In developing a strategy for confronting China’s challenge to the U.S.-led global order, Washington needs to study—in addition to geopolitics—the details of China’s domestic politics at the national, local, and individual levels. Much of this information is available to be examined in open-source literature, as well as by careful monitoring of Chinese social media and interactions with Chinese interlocutors. What is needed is a persistent, systematic examination of these sources by policymakers, analysts, business leaders, news media, and citizens in general. An informed public debate among all the American stakeholders will go far in producing a more effective and nuanced strategic approach to the PRC.
In addition to using this information to prevent the blunders that arise when policy drivers are not properly understood, officials should take a page from China’s playbook and use this information to assess how various policy options will affect key Chinese decisionmakers. Officials should understand what kinds of pressure and enticements they can use to better manage their counterparts in Beijing.

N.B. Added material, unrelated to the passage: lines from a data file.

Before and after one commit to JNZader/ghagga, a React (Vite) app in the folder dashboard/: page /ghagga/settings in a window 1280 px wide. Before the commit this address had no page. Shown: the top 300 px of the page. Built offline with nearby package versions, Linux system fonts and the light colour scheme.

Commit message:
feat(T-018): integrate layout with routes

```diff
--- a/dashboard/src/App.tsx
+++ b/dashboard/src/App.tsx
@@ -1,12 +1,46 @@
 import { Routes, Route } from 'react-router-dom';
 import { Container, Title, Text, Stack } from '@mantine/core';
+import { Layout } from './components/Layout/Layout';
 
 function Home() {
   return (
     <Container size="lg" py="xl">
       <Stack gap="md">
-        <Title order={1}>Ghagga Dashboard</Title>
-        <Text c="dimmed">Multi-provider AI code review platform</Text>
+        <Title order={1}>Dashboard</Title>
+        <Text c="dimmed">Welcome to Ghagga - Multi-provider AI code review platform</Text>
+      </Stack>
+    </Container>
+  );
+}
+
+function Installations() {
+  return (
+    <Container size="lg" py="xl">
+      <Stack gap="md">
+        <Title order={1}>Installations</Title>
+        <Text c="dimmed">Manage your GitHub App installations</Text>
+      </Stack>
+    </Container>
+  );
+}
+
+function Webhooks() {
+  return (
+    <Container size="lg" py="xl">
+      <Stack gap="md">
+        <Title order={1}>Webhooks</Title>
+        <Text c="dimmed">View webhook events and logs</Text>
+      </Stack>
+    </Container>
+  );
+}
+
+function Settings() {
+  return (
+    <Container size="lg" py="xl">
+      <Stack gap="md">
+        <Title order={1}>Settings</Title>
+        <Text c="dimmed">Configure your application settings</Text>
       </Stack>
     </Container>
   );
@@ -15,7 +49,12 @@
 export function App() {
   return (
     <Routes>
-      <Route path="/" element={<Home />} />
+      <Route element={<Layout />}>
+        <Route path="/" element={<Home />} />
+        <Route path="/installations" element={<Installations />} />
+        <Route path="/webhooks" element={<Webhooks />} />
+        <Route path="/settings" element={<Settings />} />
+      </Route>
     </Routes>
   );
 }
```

This is an ideal time to start taking this approach. Between now and the party congress expected to occur in fall 2022, domestic politics will occupy the minds of China’s policy elite to an extent seen only once every five years. Official turnover will be high in the lead-up to and during the party congress, and due to the cut-throat nature of Chinese politics, even officials slated to retire will be preoccupied with how it turns out.
This is even more so for Xi, who is expected to seek a precedent-breaking third term at the party’s helm. While Xi is almost certain to retain power, he does not want to take any chances and will be hyper-focused avoiding mistakes. Xi has faced criticism within the party for his handling of U.S.-China relations, so avoiding further deterioration in that relationship will probably be a top foreign-policy priority ahead of the party congress. Xi will likely seek some symbolic victories, such as securing a high-level meeting or agreement of some sort. U.S. policymakers should recognize these efforts for what they are and use Xi’s vulnerability to make him really work for even the most trivial symbolic achievement.
This does not mean Beijing’s overall tone will be softened. Given the emphasis on not looking weak, most of Xi’s aggressive international posturing—“wolf warrior diplomacy” and regular intrusions across the Taiwan Strait midline, for example—is likely to continue. There is also a possibility that any pressure to avoid excessive escalation of U.S.-China tensions will be eclipsed by a clash of interests, resulting in an even more aggressive stance against the United States and China’s various neighbors. In such a case, American leaders will need to recognize the domestic factors influencing Beijing’s actions and seek to defuse tensions in ways that are politically viable in China.
If history is an accurate guide, China will likely become even more aggressive internationally in Xi’s third term. This will make it more important than ever that U.S. policymakers understand the domestic political environment and the interests and concerns driving Beijing’s decisionmakers. Insight into why China behaves as it does will give Washington leverage, enabling the United States to truly confront China from a position of strength.
This piece originally appeared in Real Clear World